The secretive cats have been spotted mostly west of the Connecticut River, and, in particular, in the state's northwest section, according to the state Department of Environmental Protection. In the 12-month period that ended in September 2008, 200 bobcat sightings were recorded, the highest number in about five years, DEP wildlife biologist Paul Rego said. About a third of the sightings have been east of the river, Rego said.
The sightings in Tolland prompted the animal control office to warn residents about the wild felines.
"Residents should not be alarmed by these sightings but should remember these animals are wild," a press release said. "Please do not try to go near them or feed them. Be sure all trash is protected in closed bins and do not leave dog or cat food outdoors. Children and pets should not be left unattended if there have been sightings in your area."
Chickens and other fowl should be securely fenced and house cats should be kept indoors, especially at night, according to the release. People who encounter bobcats in their yards can try to scare them away by making loud noises, such as banging on pots and pans or using whistles, according to the release.

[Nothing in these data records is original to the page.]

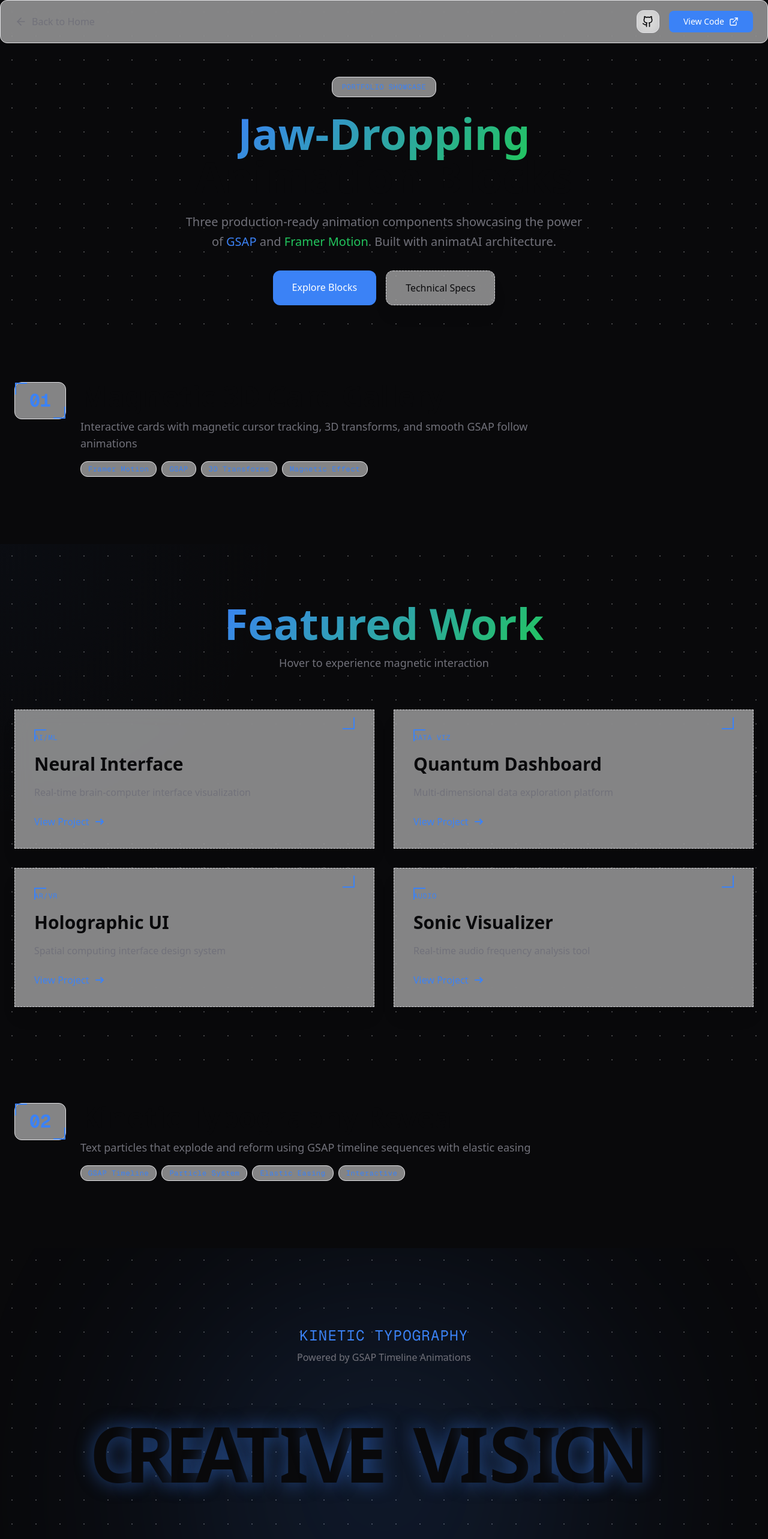
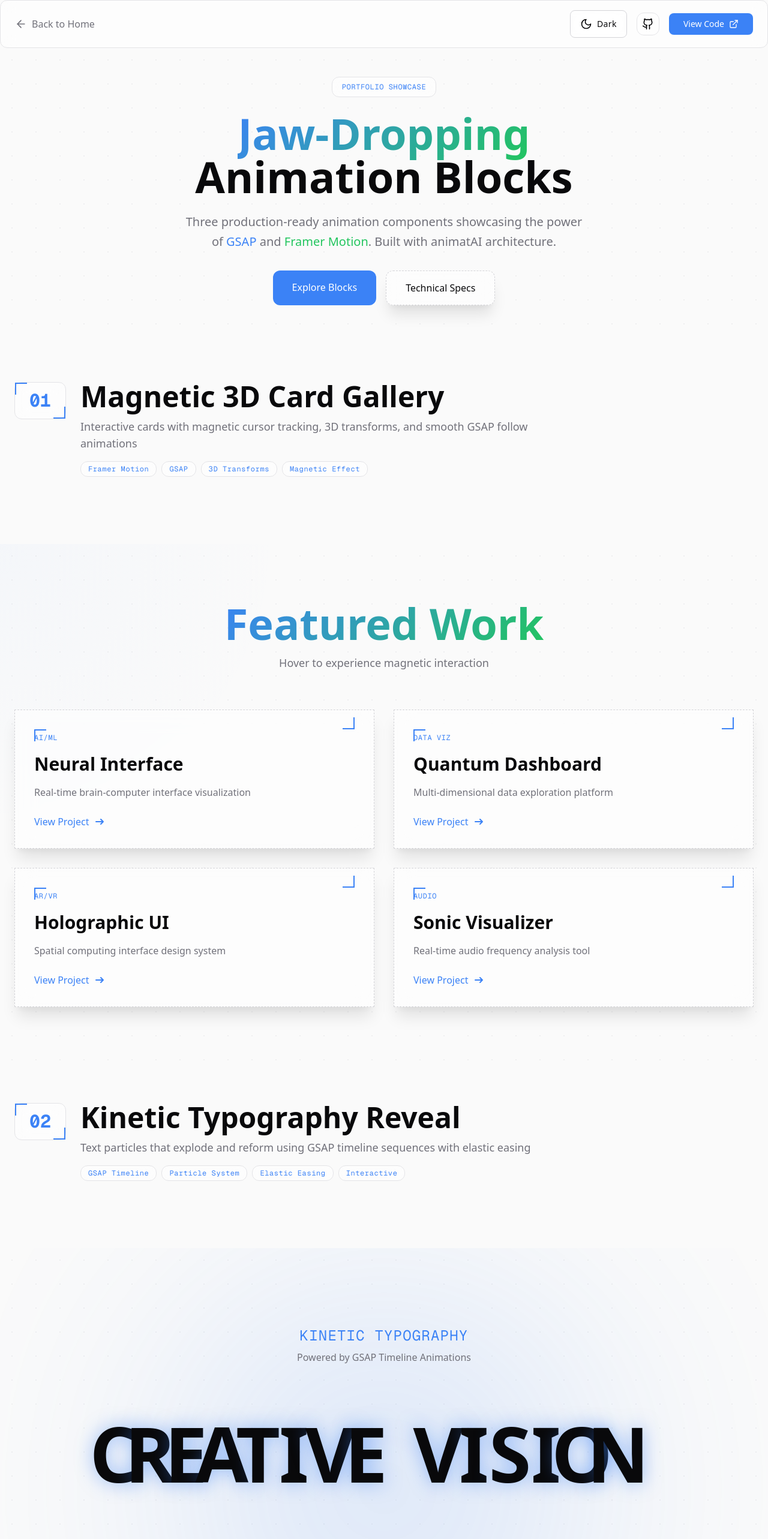
Before and after one commit to zbailey83/animatAI-UI, a Next.js app: page /portfolio in a window 1280 px wide. Shown: the top 2566 px of the page at 60% size. Built offline with nearby package versions, Linux system fonts and the light colour scheme.

Commit message:
feat: Add new interactive portfolio components including a magnetic card gallery, parallax scroll scene, and kinetic typography reveal.

```diff
--- a/app/portfolio/page.tsx
+++ b/app/portfolio/page.tsx
@@ -5,11 +5,12 @@ import MagneticCardGallery from '@/components/portfolio/MagneticCardGallery';
 import KineticTypographyReveal from '@/components/portfolio/KineticTypographyReveal';
 import ParallaxScrollScene from '@/components/portfolio/ParallaxScrollScene';
 import Link from 'next/link';
+import ThemeToggle from '@/components/ThemeToggle';
 import { ArrowLeft, Github, ExternalLink } from 'lucide-react';
 
 export default function PortfolioShowcase() {
   return (
-    <div className="min-h-screen bg-zinc-950">
+    <div className="min-h-screen bg-bg-app">
       {/* Header */}
       <header className="fixed top-0 left-0 right-0 z-[100] glass-panel border-b border-border-subtle">
         <div className="max-w-7xl mx-auto px-6 py-4 flex items-center justify-between">
@@ -22,6 +23,7 @@ export default function PortfolioShowcase() {
           </Link>
 
           <div className="flex items-center gap-4">
+            <ThemeToggle />
             <a
               href="https://github.com"
               target="_blank"
--- a/components/portfolio/KineticTypographyReveal.tsx
+++ b/components/portfolio/KineticTypographyReveal.tsx
@@ -112,7 +112,7 @@ export default function KineticTypographyReveal() {
   };
 
   return (
-    <div className="relative min-h-screen bg-zinc-950 flex items-center justify-center overflow-hidden py-24">
+    <div className="relative min-h-screen bg-bg-app flex items-center justify-center overflow-hidden py-24">
       {/* Technical Grid */}
       <div className="absolute inset-0 technical-grid opacity-20" />
 
@@ -176,7 +176,7 @@ export default function KineticTypographyReveal() {
               onMouseLeave={() => {
                 gsap.to(`#particle-${i}`, {
                   scale: 1,
-                  color: '#fafafa',
+                  color: 'var(--text-primary)',
                   duration: 0.3,
                   ease: 'power2.out'
                 });
--- a/components/portfolio/MagneticCardGallery.tsx
+++ b/components/portfolio/MagneticCardGallery.tsx
@@ -69,7 +69,7 @@ export default function MagneticCardGallery() {
   return (
     <div
       ref={containerRef}
-      className="relative min-h-screen bg-zinc-950 py-24 px-6 overflow-hidden"
+      className="relative min-h-screen bg-bg-app py-24 px-6 overflow-hidden"
     >
       {/* Technical Grid */}
       <div className="absolute inset-0 technical-grid opacity-30" />
@@ -153,28 +153,28 @@ function MagneticCard({
   }, []);
 
   // Calculate magnetic effect
-  const magneticX = useTransform(mouseX, (x) => {
+  const magneticX = useTransform(mouseX, (x: number) => {
     if (!isHovered) return 0;
     const cardCenterX = cardPosition.x + cardPosition.width / 2;
     const distance = x - (cardCenterX - cardPosition.x);
     return Math.max(-20, Math.min(20, distance * 0.1));
   });
 
-  const magneticY = useTransform(mouseY, (y) => {
+  const magneticY = useTransform(mouseY, (y: number) => {
     if (!isHovered) return 0;
     const cardCenterY = cardPosition.y + cardPosition.height / 2;
     const distance = y - (cardCenterY - cardPosition.y);
     return Math.max(-20, Math.min(20, distance * 0.1));
   });
 
-  const rotateX = useTransform(mouseY, (y) => {
+  const rotateX = useTransform(mouseY, (y: number) => {
     if (!isHovered) return 0;
     const cardCenterY = cardPosition.y + cardPosition.height / 2;
     const distance = y - (cardCenterY - cardPosition.y);
     return Math.max(-15, Math.min(15, -distance * 0.02));
   });
 
-  const rotateY = useTransform(mouseX, (x) => {
+  const rotateY = useTransform(mouseX, (x: number) => {
     if (!isHovered) return 0;
     const cardCenterX = cardPosition.x + cardPosition.width / 2;
     const distance = x - (cardCenterX - cardPosition.x);
--- a/components/portfolio/ParallaxScrollScene.tsx
+++ b/components/portfolio/ParallaxScrollScene.tsx
@@ -86,7 +86,7 @@ export default function ParallaxScrollScene() {
   return (
     <div
       ref={containerRef}
-      className="relative bg-zinc-950"
+      className="relative bg-bg-app"
       style={{ height: '300vh' }}
     >
       {/* Fixed viewport container */}
@@ -186,7 +186,7 @@ export default function ParallaxScrollScene() {
         </motion.div>
 
         {/* Progress Bar */}
-        <div className="absolute top-0 left-0 right-0 h-1 bg-zinc-800 z-50">
+        <div className="absolute top-0 left-0 right-0 h-1 bg-border-subtle z-50">
           <motion.div
             className="h-full bg-gradient-to-r from-accent-blue to-accent-green"
             style={{ scaleX: smoothProgress, transformOrigin: '0%' }}
```
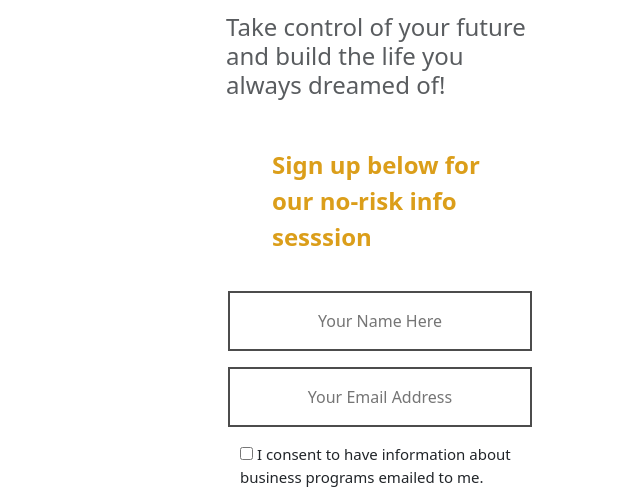
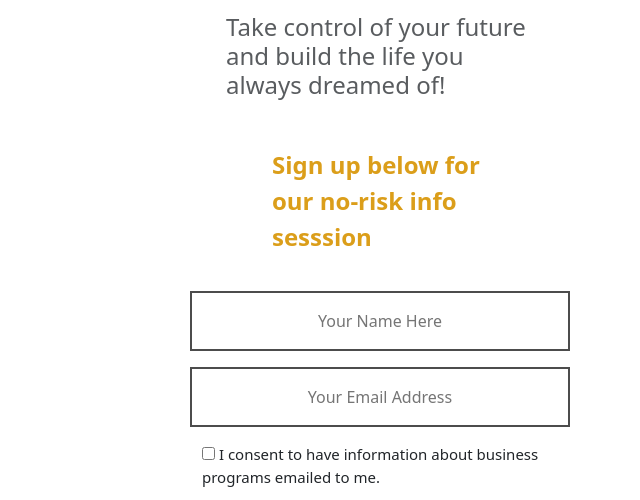
Before and after one commit to Ansel-Ash/Oluwaponle, a plain HTML site: page index.html in a window 1280 px wide. Shown: the part 425-925 px from the top of the page, without its empty margins (640-1280 px from the left). Drawn offline with Linux system fonts and the light colour scheme.

Commit message:
Update style.css

```diff
--- a/style.css
+++ b/style.css
@@ -104,7 +104,7 @@ width: 100%;
     }
 
     form .forms {
-      max-width: 80%;
+/*       max-width: 80%; */
       border-top: 2px solid #454545f5;
       border-left: 10px solid #454545f5;
       border-right: 10px solid #454545f5;
@@ -113,7 +113,7 @@ width: 100%;
     }
 
     form .checks,  form .btn {
-      max-width: 80%;
+/*       max-width: 80%; */
       border-radius: 0%;
     }
 
```
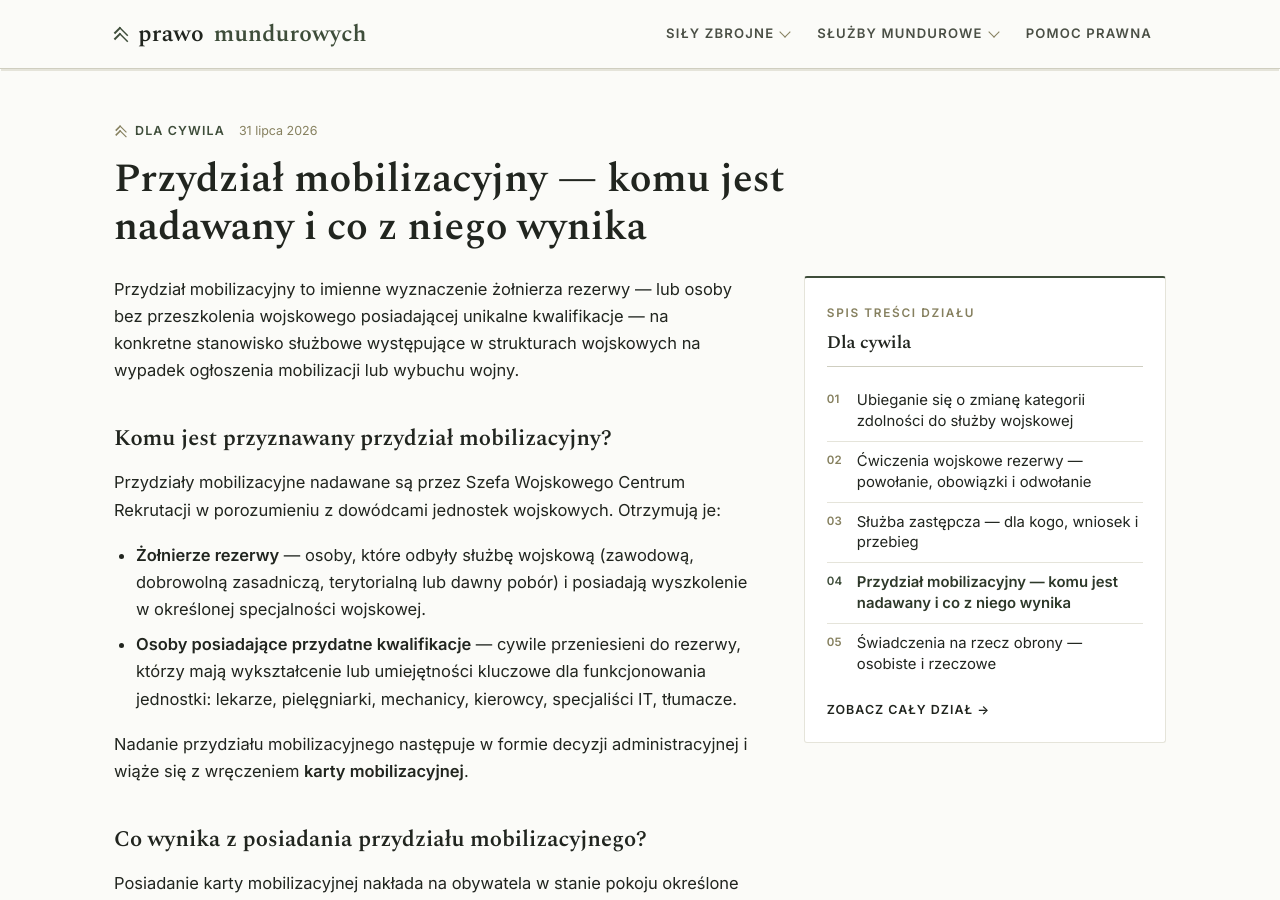
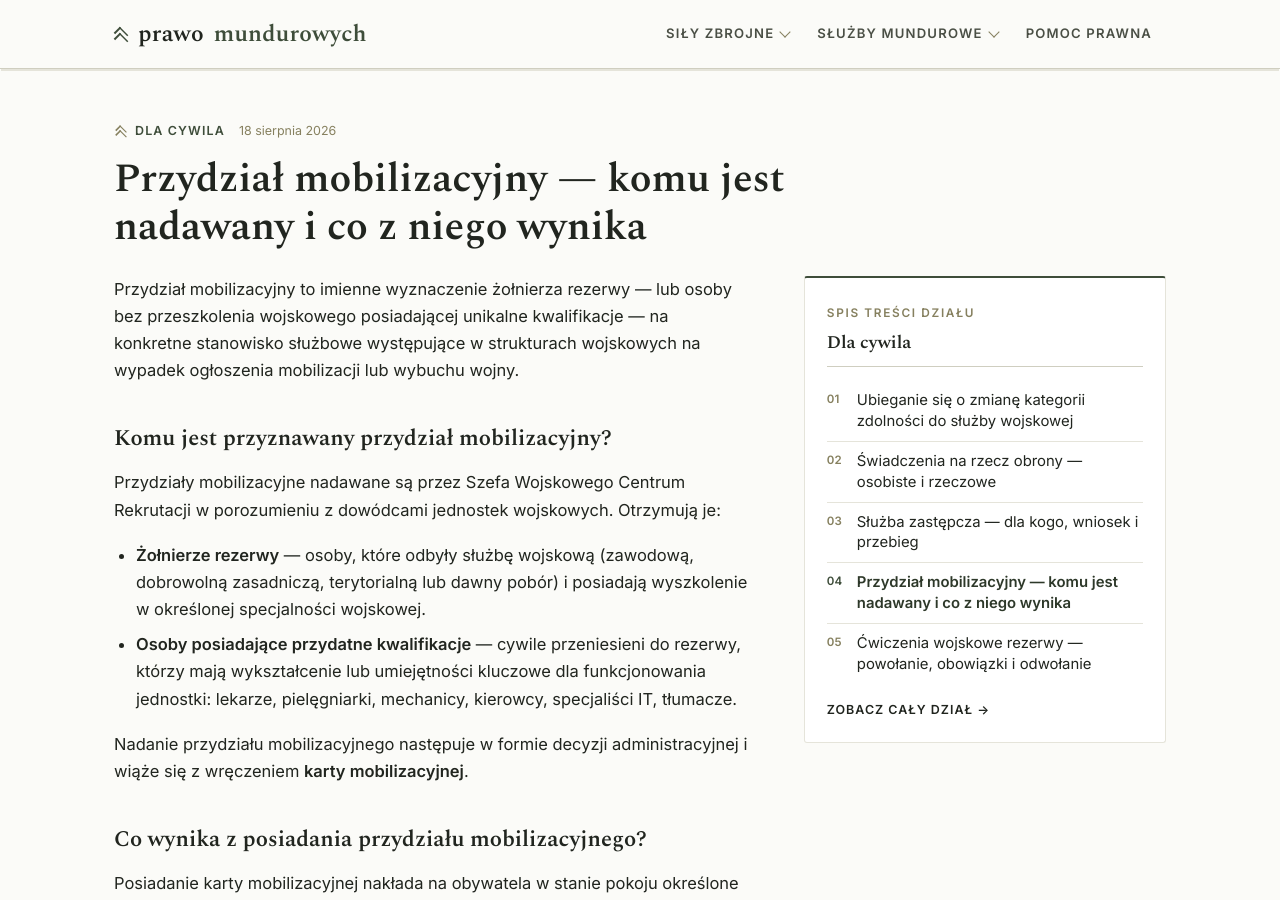
Before and after one commit to Vitekant/tactical, a Jekyll site: the page built from _artykuly/przydzial-mobilizacyjny.md, in a window 1280 px wide and 900 px high. Built offline with Jekyll 4.4.1, drawn with Linux system fonts in a browser that asks for light colours.

Commit message:
Poprawa dat publikacji nowych artykulow
Piec artykulow dzialu "Dla cywila" mialo daty rozpisane wstecz po
jednym dniu (30 lipca - 3 sierpnia), zeby uzyskac kolejnosc na liscie
"Najnowsze artykuly". Te daty byly zmyslone - cala tresc powstala
tego samego dnia.

Data publikacji na stronie kancelarii jest sygnalem dla czytelnika,
kiedy sprawdzano stan prawny, wiec nie moze byc wymyslona. Wszystkie
piec artykulow ma teraz faktyczna date dodania: 2026-08-18.

Starsze artykuly pozostaja bez zmian - do ustalenia z kancelaria przy
weryfikacji merytorycznej tresci.

```diff
--- a/_artykuly/przydzial-mobilizacyjny.md
+++ b/_artykuly/przydzial-mobilizacyjny.md
@@ -1,7 +1,7 @@
 ---
 title: "Przydział mobilizacyjny — komu jest nadawany i co z niego wynika"
 seo_title: "Przydział mobilizacyjny — komu i jakie obowiązki"
-date: 2026-07-31
+date: 2026-08-18
 sections: [dla-cywila]
 summary: "Imienne wyznaczenie rezerwisty na stanowisko na wypadek mobilizacji. Kto otrzymuje kartę mobilizacyjną, jakie obowiązki informacyjne nakłada w czasie pokoju i przed czym chroni."
 ---
```
Also changed, not shown: _artykuly/cwiczenia-wojskowe-rezerwy.md (+1 -1 lines), _artykuly/sluzba-zastepcza.md (+1 -1 lines), _artykuly/swiadczenia-na-rzecz-obrony.md (+1 -1 lines), _artykuly/zmiana-kategorii-zdolnosci-do-sluzby.md (+1 -1 lines).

Bobcats are night prowlers for the most part, although they have been spotted during the day. They usually avoid contact with people, Rego said.
"It's very rare for them to be aggressive toward humans," he said.
One exception occurred in April 2005, when a rabid bobcat attacked a man in Litchfield. Bill Winn had gone into the cellar of his mother's home to investigate loud noises. The 30-pound cat leaped on him at the bottom of the stairs, sank its teeth into Winn's left knee and started shredding his pants with teeth and claws.
Winn managed to sit on the cellar steps facing the cat and repeatedly kicked it with his right foot. He eventually kicked it away, got up and slammed the cellar door before the bobcat could jump at him again. A state conservation officer shot the animal, and a laboratory test of its brain confirmed that it had rabies, which is unusual in bobcats.
The cats, which can weigh up to 40 pounds, are not listed as endangered or threatened in the state, but trapping is not allowed.
Learn more about big cats and Big Cat Rescue at http://www.bigcatrescue.org